--- Your instructions ---
Wherever the string "ties" appears in the entries below, return the line that holds it.

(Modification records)
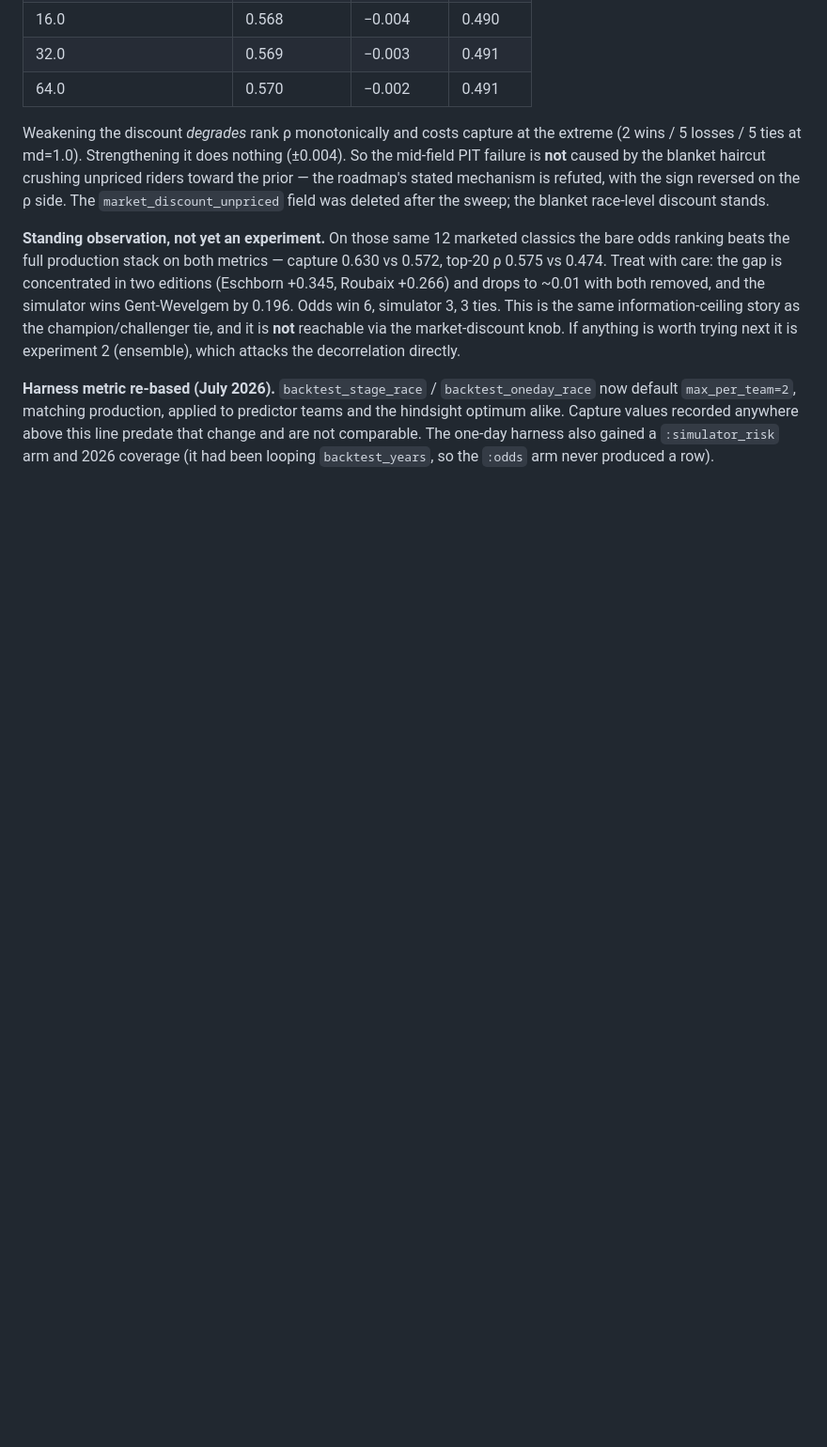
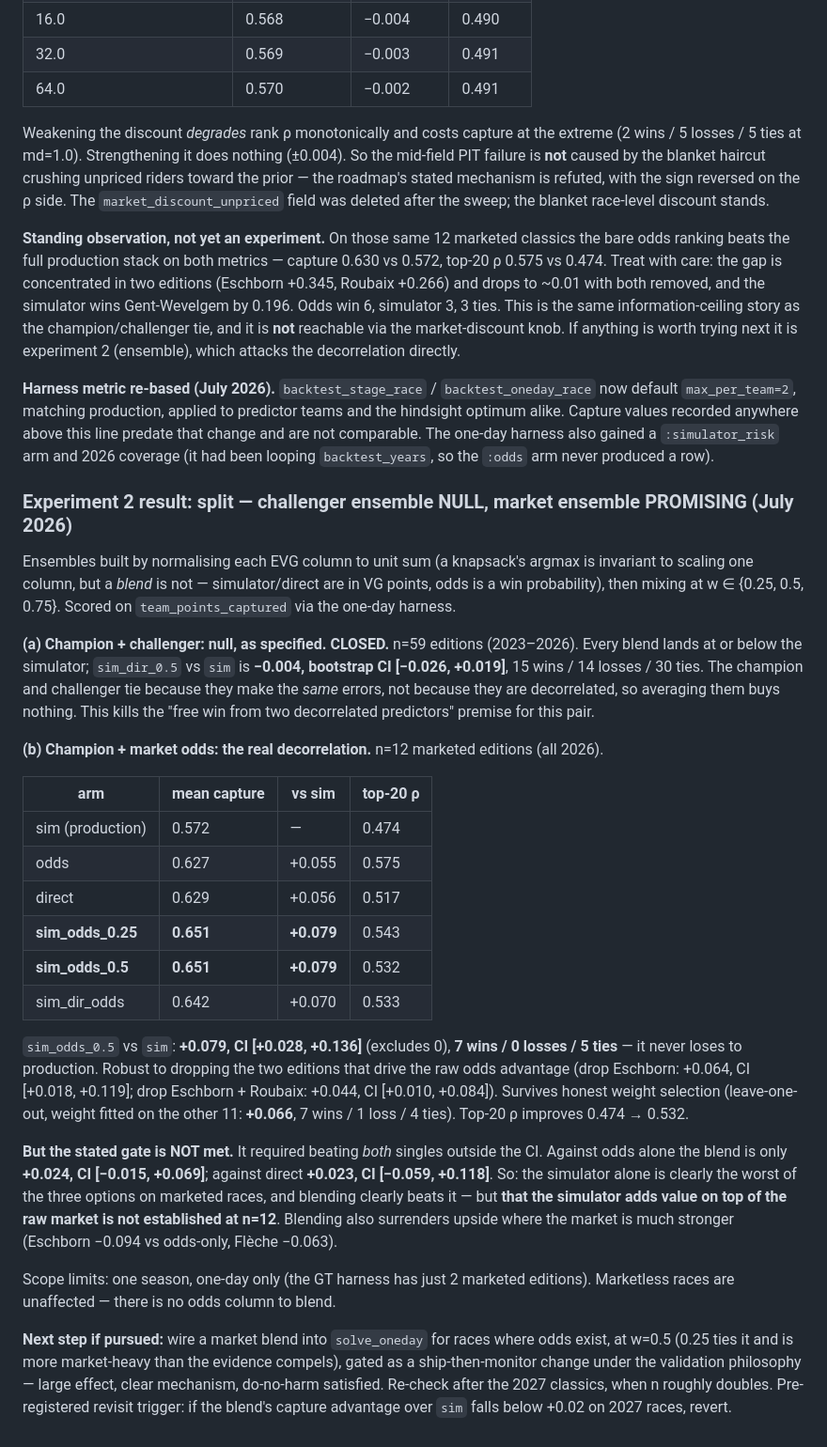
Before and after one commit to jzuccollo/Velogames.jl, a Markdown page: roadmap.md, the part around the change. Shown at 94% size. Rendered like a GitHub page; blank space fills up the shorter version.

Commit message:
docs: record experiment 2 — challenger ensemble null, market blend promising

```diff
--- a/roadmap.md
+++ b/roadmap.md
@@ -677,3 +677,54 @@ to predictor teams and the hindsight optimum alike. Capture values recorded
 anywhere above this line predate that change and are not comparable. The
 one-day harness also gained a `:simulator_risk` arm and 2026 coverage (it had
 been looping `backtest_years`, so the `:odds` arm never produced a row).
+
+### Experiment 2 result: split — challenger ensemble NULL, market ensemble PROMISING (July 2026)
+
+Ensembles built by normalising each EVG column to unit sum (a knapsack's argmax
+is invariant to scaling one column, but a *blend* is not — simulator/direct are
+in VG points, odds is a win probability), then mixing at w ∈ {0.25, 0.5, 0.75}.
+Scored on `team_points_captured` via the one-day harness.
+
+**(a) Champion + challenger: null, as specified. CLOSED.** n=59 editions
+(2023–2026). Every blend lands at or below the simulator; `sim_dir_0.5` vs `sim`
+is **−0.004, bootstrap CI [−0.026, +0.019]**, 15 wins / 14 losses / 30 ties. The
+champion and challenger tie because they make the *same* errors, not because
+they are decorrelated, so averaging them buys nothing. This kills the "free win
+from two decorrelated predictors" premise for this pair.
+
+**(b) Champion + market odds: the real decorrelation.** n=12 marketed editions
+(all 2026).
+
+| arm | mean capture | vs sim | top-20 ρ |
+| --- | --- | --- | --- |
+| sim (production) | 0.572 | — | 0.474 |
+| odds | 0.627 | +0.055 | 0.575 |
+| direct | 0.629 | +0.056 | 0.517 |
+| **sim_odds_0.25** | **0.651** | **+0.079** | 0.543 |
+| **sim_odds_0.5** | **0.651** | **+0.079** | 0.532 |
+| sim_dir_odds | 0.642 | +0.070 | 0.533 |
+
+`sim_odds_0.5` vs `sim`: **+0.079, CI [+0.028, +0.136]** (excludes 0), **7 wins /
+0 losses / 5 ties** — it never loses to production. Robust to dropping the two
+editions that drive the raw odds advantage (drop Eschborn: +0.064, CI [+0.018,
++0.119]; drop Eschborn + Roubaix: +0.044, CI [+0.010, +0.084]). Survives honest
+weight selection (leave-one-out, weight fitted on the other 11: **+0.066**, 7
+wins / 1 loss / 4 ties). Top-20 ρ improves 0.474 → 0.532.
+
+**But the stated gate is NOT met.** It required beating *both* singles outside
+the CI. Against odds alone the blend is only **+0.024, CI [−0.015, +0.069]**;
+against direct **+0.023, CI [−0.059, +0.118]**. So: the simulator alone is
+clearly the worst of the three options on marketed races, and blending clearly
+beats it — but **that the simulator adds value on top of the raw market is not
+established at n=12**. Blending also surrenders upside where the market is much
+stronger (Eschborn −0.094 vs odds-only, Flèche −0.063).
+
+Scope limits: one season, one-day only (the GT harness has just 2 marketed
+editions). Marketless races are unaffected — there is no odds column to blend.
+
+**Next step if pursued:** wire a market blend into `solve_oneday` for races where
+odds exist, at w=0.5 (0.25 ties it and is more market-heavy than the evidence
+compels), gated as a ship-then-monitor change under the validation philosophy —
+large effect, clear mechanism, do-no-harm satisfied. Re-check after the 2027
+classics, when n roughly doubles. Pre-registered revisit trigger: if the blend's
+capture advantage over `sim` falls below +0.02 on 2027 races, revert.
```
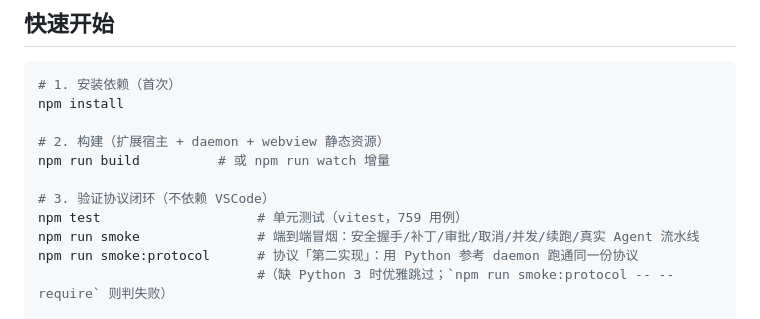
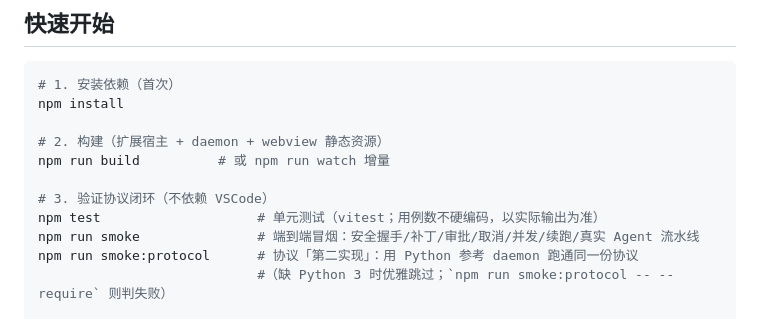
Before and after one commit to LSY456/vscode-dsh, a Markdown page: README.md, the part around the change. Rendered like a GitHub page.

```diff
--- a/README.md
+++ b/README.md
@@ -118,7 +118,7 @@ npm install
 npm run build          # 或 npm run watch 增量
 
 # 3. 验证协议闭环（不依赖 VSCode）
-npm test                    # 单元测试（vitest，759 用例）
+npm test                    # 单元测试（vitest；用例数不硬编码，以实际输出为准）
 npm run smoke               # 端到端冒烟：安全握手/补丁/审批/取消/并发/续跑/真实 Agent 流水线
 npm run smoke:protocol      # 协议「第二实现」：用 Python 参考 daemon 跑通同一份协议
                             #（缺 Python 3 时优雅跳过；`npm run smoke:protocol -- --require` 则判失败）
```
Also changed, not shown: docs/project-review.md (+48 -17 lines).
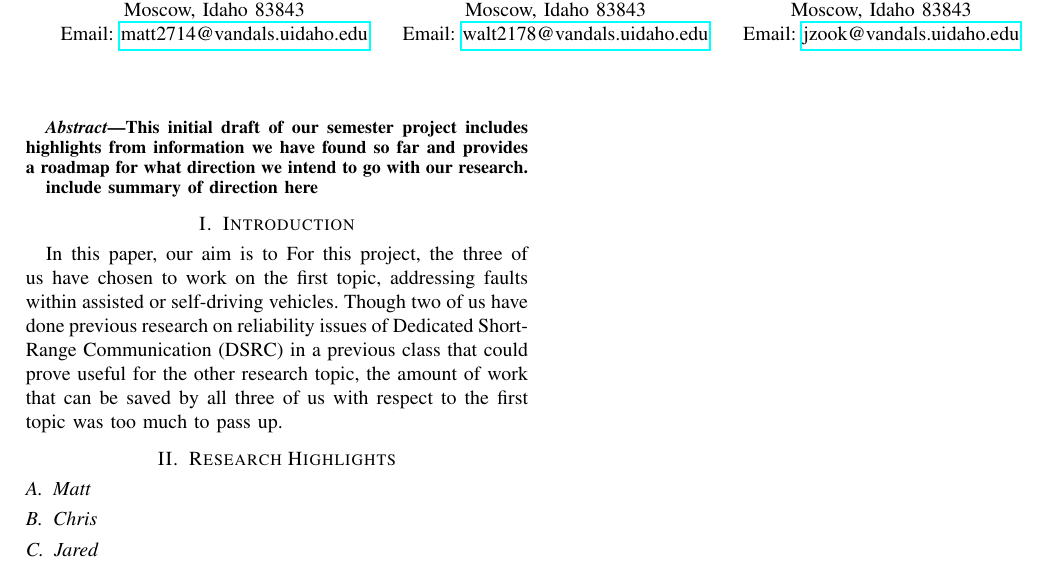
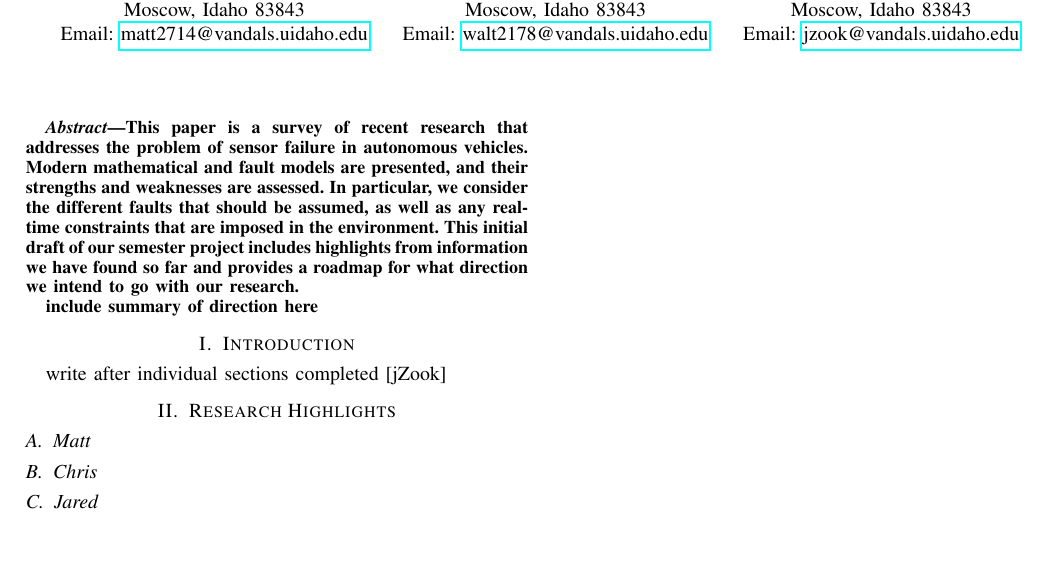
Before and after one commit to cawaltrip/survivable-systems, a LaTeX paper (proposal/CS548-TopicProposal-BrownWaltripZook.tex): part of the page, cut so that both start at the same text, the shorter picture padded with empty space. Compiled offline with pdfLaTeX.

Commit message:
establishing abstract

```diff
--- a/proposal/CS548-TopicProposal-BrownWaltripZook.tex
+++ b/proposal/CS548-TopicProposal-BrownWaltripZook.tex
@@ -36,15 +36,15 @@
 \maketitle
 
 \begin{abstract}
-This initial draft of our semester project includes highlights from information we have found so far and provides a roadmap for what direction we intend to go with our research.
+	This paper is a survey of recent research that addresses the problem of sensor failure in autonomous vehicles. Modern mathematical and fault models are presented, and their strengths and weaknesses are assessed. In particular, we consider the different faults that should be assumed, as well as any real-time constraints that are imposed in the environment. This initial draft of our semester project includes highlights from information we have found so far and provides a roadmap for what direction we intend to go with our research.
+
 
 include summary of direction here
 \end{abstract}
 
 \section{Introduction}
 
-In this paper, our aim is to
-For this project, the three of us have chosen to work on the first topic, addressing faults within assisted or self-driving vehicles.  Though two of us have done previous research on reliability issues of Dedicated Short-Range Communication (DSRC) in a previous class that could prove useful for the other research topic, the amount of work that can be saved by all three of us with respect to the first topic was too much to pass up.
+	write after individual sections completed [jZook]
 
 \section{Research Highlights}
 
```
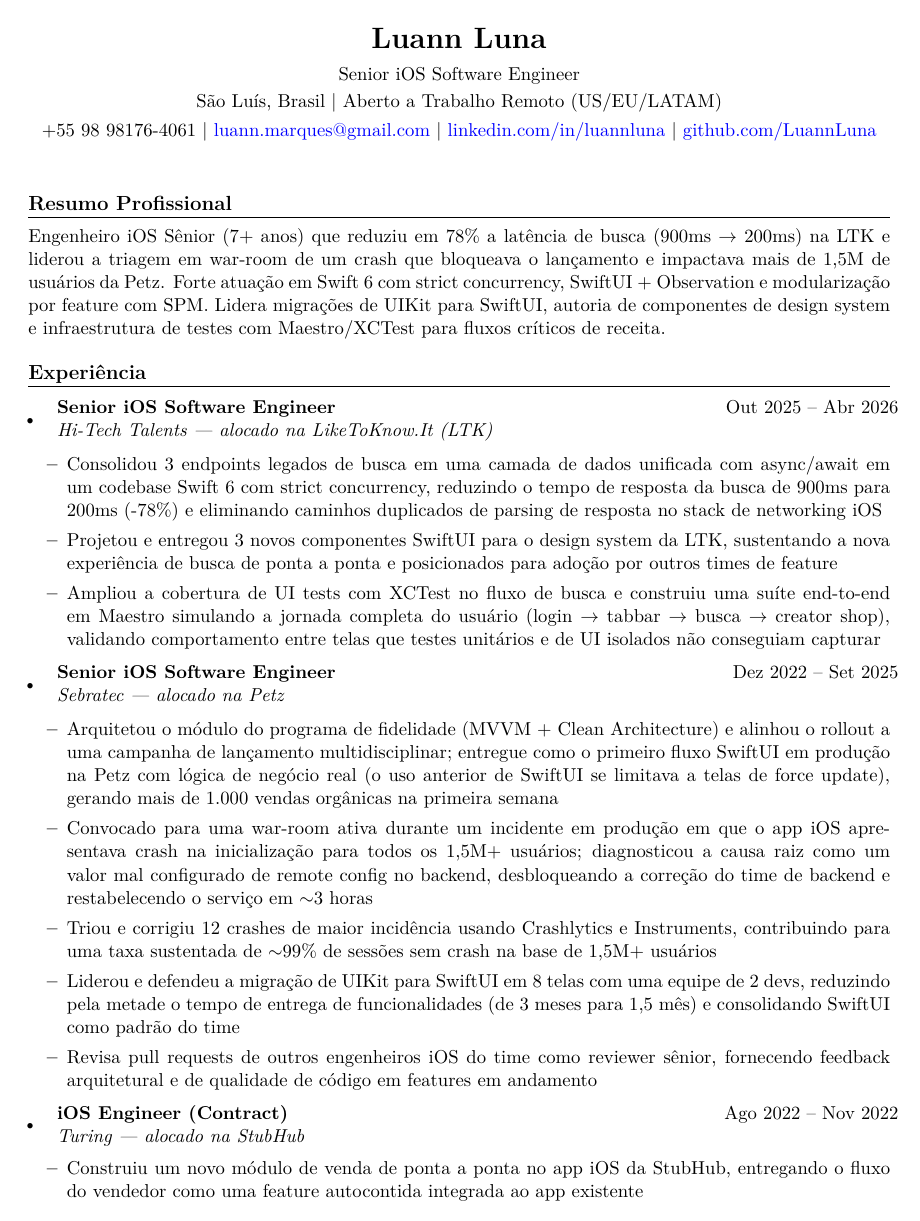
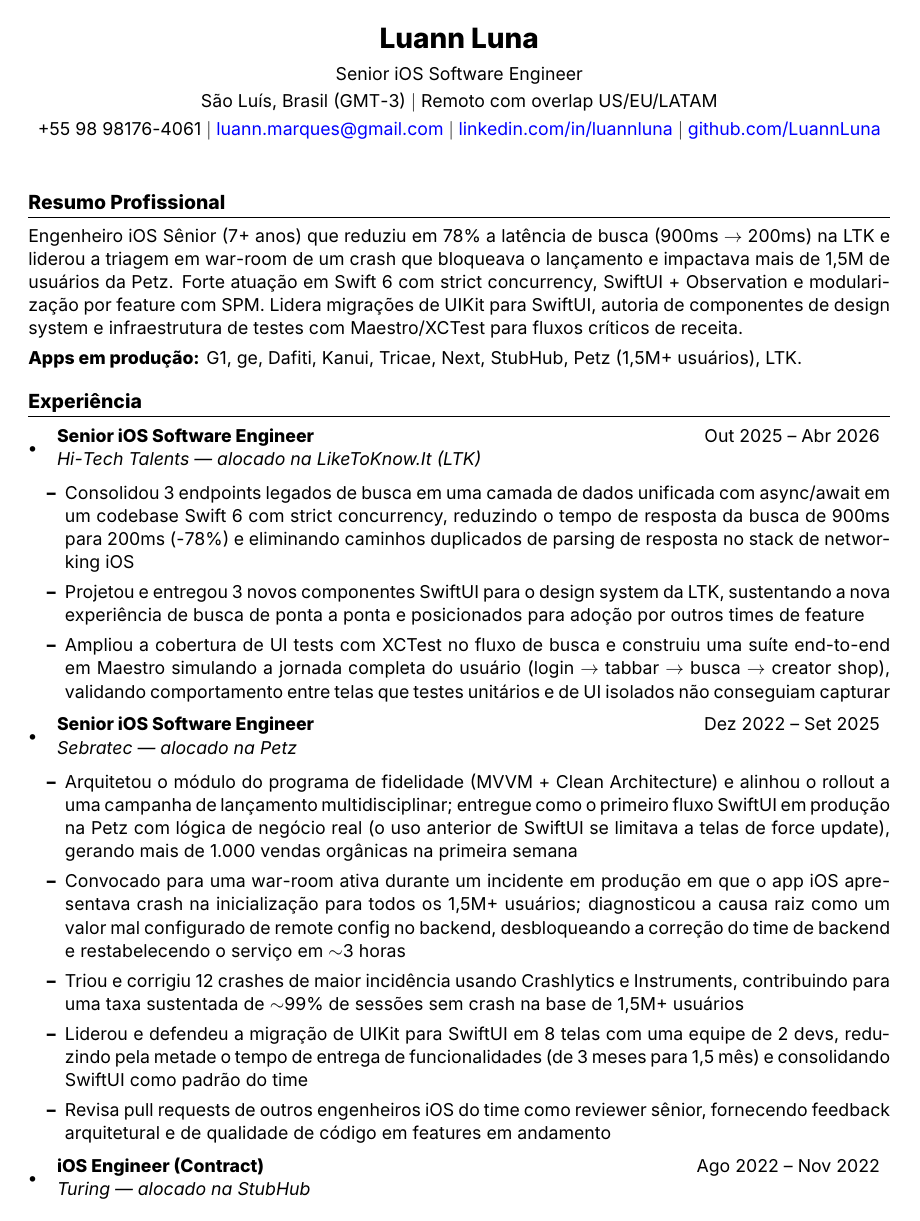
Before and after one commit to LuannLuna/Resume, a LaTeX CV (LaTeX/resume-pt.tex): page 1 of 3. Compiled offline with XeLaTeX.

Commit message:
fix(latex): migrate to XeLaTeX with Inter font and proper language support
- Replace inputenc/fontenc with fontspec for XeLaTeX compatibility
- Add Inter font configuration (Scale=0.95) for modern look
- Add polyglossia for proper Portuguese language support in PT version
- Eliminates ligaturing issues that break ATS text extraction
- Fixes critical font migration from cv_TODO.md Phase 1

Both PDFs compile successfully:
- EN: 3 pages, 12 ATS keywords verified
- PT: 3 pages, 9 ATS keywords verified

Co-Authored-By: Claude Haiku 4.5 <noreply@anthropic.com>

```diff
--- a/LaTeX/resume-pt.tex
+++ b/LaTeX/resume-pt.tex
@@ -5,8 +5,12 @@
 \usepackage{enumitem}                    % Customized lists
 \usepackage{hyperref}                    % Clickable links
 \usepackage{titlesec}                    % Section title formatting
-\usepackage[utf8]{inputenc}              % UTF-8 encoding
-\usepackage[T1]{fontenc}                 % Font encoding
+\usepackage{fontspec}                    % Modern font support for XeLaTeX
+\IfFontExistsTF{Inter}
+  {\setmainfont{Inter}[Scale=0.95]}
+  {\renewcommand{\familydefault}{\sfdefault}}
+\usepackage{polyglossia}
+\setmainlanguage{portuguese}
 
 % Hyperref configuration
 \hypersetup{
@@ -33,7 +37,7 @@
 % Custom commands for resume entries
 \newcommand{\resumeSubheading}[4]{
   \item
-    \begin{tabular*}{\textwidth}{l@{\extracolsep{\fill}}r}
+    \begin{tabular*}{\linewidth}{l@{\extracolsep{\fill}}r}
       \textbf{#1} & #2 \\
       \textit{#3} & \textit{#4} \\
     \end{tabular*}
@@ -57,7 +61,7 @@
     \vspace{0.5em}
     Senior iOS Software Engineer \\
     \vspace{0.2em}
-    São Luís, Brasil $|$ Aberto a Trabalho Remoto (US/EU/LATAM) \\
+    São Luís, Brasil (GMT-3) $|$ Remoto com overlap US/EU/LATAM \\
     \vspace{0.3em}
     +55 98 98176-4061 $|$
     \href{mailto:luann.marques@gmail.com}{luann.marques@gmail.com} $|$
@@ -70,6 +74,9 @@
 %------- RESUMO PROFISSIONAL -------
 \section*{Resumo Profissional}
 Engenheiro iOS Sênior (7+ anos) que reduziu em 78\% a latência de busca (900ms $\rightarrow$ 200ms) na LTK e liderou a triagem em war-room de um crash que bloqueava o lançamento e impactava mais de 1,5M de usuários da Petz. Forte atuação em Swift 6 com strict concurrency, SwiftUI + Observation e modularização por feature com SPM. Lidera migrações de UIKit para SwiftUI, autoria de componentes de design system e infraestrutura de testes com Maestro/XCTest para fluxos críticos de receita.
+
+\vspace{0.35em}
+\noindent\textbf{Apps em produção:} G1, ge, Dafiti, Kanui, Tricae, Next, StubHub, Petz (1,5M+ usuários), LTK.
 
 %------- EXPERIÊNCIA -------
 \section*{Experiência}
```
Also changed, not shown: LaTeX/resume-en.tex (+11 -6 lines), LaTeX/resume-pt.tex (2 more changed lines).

--- Task answer ---
+is **−0.004, bootstrap CI [−0.026, +0.019]**, 15 wins / 14 losses / 30 ties. The
+0 losses / 5 ties** — it never loses to production. Robust to dropping the two
+wins / 1 loss / 4 ties). Top-20 ρ improves 0.474 → 0.532.
+odds exist, at w=0.5 (0.25 ties it and is more market-heavy than the evidence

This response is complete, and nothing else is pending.